━━━ Input material

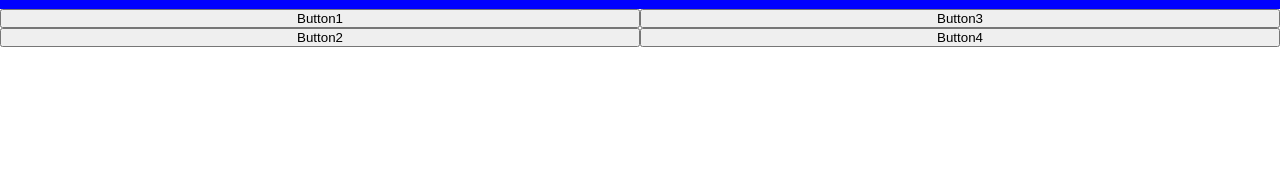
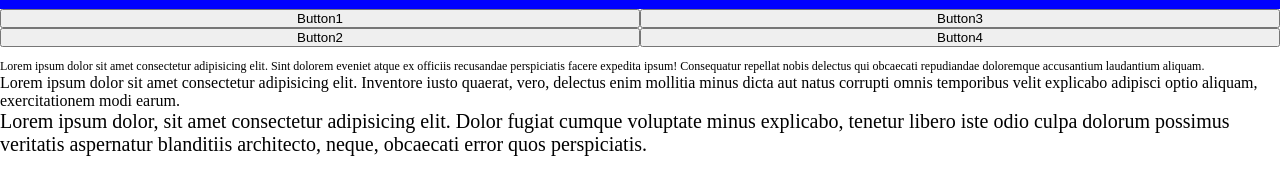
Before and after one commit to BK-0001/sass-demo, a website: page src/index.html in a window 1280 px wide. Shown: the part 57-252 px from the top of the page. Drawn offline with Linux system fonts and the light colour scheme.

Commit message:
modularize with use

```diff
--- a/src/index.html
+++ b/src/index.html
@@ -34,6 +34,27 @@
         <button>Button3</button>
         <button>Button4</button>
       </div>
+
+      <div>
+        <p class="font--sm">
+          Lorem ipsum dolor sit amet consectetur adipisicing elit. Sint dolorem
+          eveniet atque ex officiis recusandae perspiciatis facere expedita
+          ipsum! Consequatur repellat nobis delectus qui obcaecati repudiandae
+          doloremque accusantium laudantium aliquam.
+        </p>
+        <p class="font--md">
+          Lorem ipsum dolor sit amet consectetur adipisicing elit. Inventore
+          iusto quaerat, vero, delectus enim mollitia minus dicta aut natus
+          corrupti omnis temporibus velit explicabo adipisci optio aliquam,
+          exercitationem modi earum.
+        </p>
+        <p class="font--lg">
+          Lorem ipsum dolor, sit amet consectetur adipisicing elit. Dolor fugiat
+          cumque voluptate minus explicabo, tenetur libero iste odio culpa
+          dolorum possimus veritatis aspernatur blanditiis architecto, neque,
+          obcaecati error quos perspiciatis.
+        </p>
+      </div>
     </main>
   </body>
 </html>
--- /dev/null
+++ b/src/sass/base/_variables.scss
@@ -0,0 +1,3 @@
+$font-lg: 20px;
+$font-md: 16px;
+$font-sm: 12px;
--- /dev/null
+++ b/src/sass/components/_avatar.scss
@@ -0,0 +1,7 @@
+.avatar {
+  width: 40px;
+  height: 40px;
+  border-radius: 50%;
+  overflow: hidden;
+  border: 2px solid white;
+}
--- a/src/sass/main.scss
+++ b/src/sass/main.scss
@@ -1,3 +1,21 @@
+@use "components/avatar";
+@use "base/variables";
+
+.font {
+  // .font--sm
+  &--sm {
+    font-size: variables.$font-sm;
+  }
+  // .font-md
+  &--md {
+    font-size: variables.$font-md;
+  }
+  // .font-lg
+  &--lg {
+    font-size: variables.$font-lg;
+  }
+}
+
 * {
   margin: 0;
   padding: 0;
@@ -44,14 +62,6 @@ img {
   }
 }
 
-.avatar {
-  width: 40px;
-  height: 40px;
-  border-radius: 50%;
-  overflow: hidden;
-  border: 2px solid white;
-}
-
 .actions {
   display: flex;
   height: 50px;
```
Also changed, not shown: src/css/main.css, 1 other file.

━━━━━━
━━━ Input material

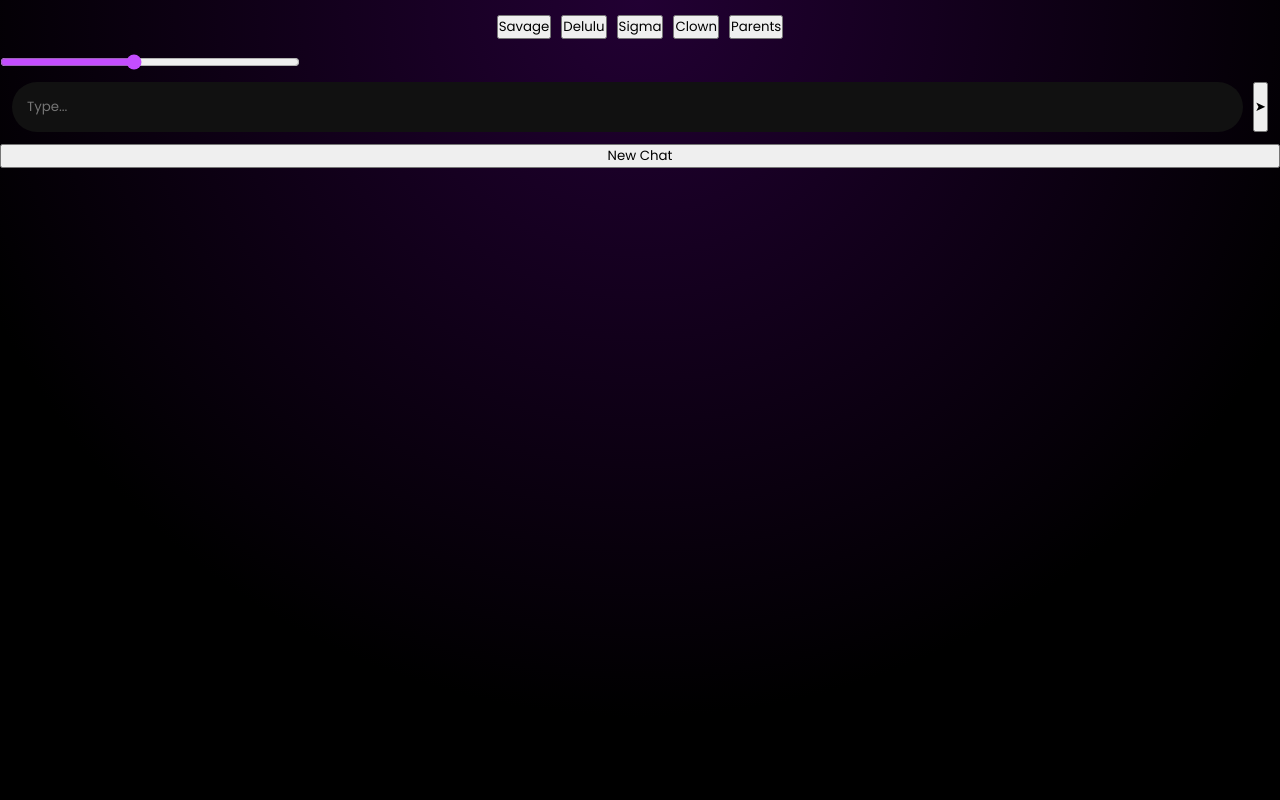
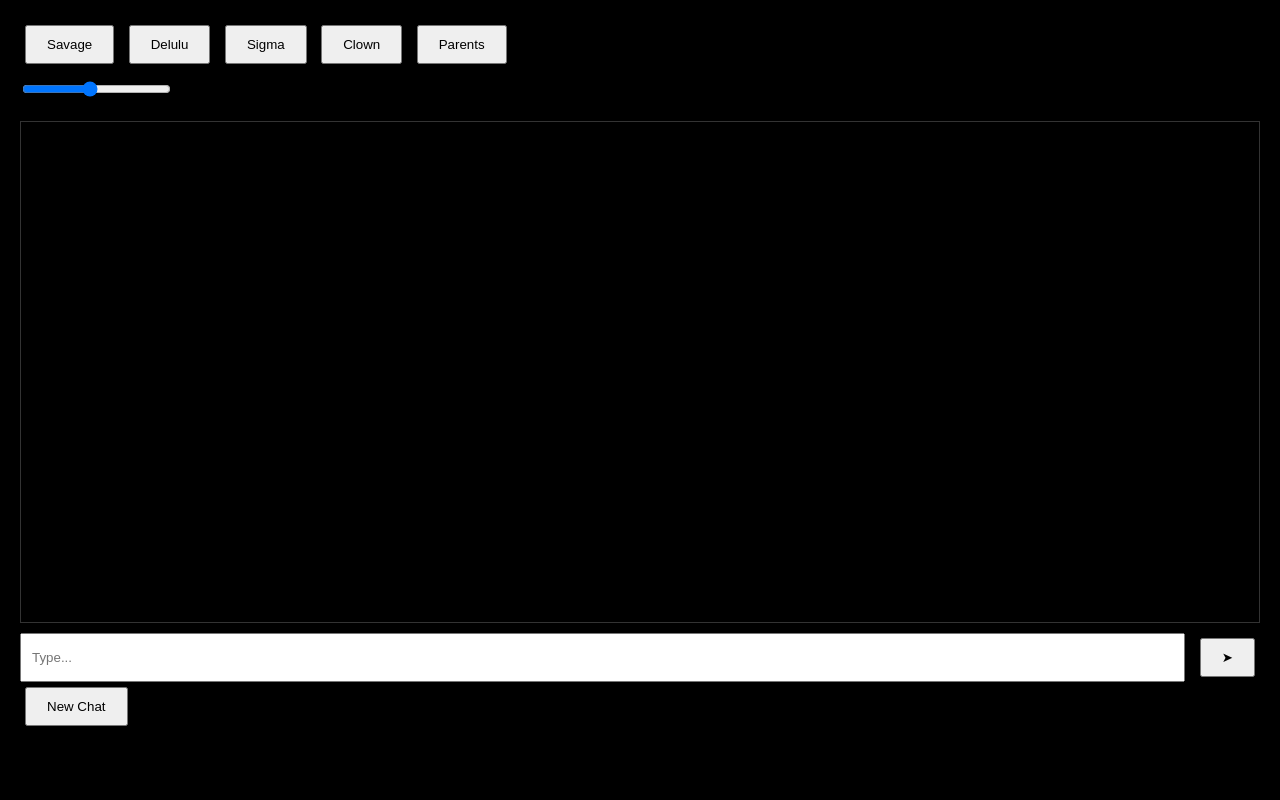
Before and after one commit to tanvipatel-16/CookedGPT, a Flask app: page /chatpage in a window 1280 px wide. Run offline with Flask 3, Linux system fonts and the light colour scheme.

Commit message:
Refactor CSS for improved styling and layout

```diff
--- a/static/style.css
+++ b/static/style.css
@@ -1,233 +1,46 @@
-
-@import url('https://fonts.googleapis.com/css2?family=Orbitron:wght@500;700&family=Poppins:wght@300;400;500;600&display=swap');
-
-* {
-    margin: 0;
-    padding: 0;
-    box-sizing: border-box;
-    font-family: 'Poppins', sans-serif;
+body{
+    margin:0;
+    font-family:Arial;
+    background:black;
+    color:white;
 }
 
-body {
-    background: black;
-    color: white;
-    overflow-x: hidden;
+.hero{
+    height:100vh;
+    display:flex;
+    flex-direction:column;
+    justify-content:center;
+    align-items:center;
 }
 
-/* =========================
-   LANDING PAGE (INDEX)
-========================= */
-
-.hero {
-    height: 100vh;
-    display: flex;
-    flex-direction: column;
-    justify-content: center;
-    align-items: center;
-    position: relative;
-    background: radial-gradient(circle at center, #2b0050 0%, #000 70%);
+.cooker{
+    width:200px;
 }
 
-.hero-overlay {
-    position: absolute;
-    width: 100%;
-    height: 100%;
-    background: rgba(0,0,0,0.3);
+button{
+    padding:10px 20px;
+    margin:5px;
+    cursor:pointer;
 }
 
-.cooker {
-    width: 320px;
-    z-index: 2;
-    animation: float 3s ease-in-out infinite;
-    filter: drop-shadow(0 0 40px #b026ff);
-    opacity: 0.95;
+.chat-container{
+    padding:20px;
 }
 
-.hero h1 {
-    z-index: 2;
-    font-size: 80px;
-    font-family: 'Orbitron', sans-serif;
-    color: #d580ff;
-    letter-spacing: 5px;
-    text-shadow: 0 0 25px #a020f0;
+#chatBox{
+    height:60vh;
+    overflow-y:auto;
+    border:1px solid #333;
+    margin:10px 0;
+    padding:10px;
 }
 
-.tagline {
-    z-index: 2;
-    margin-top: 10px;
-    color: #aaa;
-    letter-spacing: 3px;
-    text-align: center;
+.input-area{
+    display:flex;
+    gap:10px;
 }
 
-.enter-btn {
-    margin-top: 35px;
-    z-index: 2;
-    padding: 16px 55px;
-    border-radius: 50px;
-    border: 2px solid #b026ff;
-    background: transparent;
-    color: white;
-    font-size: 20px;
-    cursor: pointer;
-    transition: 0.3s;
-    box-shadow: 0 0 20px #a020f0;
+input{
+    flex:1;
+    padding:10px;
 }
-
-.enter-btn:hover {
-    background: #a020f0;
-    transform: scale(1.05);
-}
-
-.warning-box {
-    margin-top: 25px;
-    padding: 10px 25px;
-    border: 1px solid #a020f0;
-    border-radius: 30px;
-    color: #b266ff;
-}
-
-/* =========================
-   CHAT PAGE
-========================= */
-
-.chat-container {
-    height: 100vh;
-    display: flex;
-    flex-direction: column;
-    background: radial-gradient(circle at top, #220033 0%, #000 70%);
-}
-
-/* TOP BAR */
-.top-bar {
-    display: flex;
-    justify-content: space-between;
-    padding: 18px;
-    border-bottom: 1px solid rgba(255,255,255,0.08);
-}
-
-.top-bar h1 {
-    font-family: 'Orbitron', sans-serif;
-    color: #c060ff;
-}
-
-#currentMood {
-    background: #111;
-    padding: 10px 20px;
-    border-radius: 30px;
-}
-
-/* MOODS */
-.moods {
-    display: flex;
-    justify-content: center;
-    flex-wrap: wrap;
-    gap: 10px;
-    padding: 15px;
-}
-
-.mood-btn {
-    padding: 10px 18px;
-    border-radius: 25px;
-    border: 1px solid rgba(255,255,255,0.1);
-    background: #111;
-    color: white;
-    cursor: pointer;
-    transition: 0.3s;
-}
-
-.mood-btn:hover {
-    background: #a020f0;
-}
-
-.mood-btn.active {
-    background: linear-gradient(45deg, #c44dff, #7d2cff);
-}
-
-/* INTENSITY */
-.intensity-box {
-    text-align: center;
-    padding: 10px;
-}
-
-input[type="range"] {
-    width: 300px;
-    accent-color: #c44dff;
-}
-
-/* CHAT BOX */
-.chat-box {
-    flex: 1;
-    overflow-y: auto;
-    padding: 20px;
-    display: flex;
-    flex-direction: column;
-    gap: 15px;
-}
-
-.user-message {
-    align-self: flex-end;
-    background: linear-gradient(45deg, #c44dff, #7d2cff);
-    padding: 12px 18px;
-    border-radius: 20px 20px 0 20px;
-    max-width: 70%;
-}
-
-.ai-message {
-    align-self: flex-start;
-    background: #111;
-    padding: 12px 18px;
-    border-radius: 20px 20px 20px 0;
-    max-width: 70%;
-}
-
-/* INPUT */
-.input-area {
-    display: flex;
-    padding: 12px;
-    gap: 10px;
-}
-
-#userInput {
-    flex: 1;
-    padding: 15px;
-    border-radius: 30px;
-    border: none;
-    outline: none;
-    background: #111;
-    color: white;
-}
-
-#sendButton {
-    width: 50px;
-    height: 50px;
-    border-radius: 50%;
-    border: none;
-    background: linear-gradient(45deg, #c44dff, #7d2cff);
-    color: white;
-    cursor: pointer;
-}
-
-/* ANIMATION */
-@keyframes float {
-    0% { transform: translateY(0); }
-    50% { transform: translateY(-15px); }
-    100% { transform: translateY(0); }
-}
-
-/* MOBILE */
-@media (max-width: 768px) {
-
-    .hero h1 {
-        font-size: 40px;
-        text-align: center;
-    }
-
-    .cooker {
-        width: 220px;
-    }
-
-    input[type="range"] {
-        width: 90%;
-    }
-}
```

━━━━━━

▶ Activity
Copy each line from the records above that includes the string "self".

▶ Solved exercise
-    align-self: flex-end;
-    align-self: flex-start;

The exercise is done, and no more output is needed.